[Before and after images]

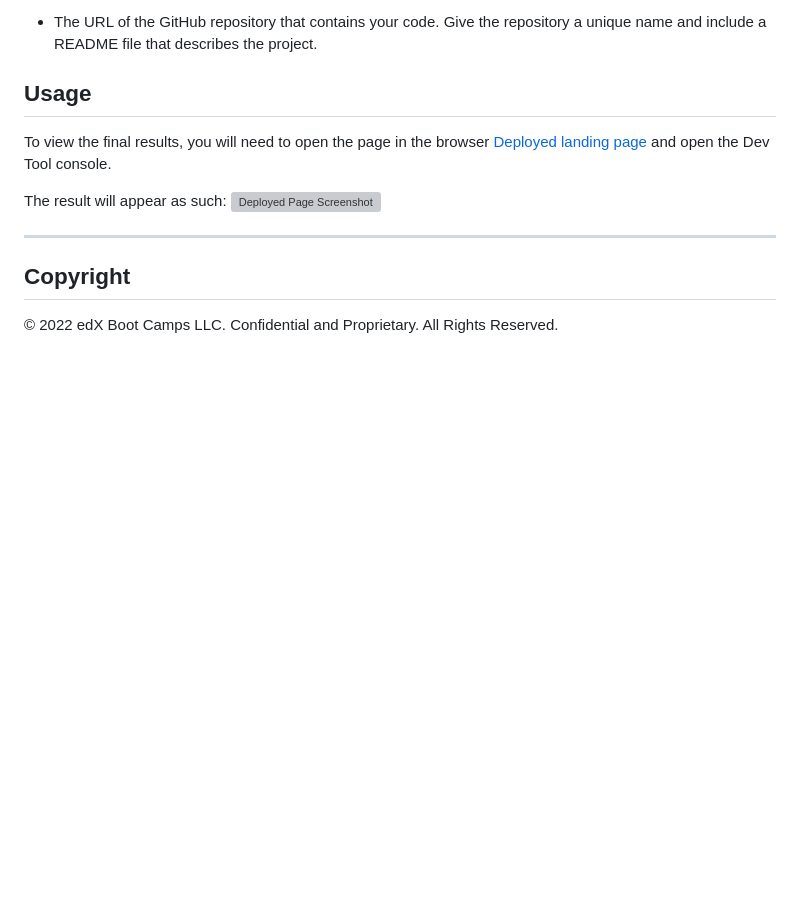
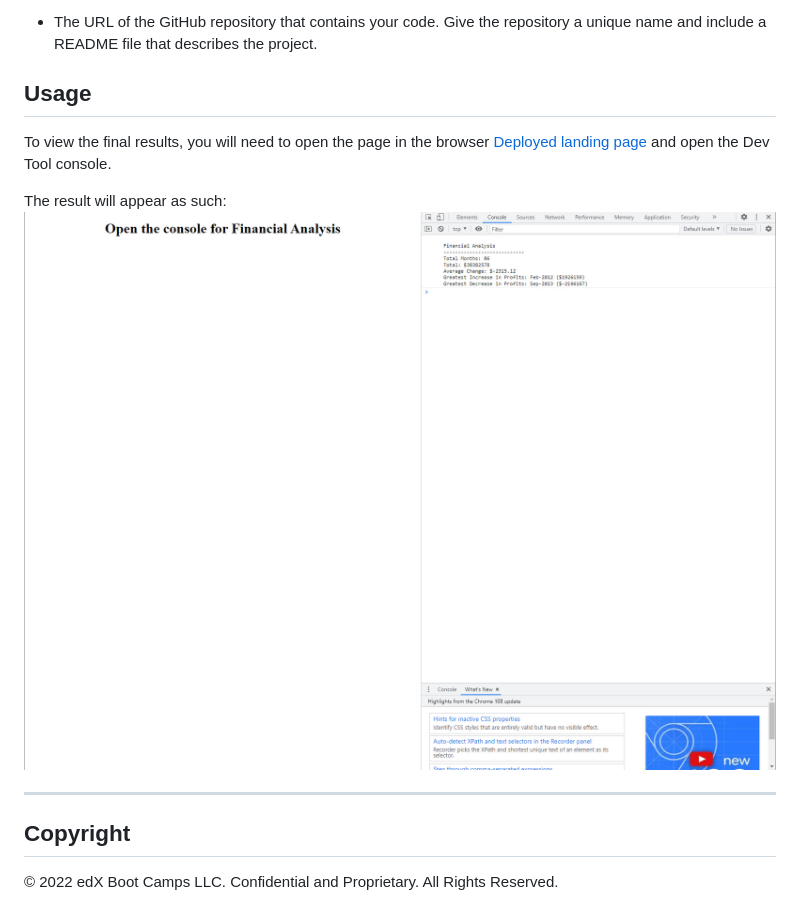
Before and after one commit to macaulam/Console-Finances, a Markdown page: README.md, the part around the change. GitHub-like rendering; blank space fills up the shorter version; grey boxes are pictures that could not be loaded.

```diff
--- a/README.md
+++ b/README.md
@@ -90,7 +90,7 @@ You are required to submit BOTH of the following for review:
 To view the final results, you will need to open the page in the browser [Deployed landing page](https://macaulam.github.io/Console-Finances/) and open the Dev Tool console.
 
 The result will appear as such:
-![Deployed Page Screenshot](Example1.PNG)
+![Deployed Page Screenshot](Example1.jpg)
 
 ---
 
```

*WHAT IS NEEDED*: Repeat the entries exactly, without pictures.

*RESPONSE*:
Before and after one commit to macaulam/Console-Finances, a Markdown page: README.md, the part around the change. GitHub-like rendering; blank space fills up the shorter version; grey boxes are pictures that could not be loaded.

```diff
--- a/README.md
+++ b/README.md
@@ -90,7 +90,7 @@ You are required to submit BOTH of the following for review:
 To view the final results, you will need to open the page in the browser [Deployed landing page](https://macaulam.github.io/Console-Finances/) and open the Dev Tool console.
 
 The result will appear as such:
-![Deployed Page Screenshot](Example1.PNG)
+![Deployed Page Screenshot](Example1.jpg)
 
 ---
 
```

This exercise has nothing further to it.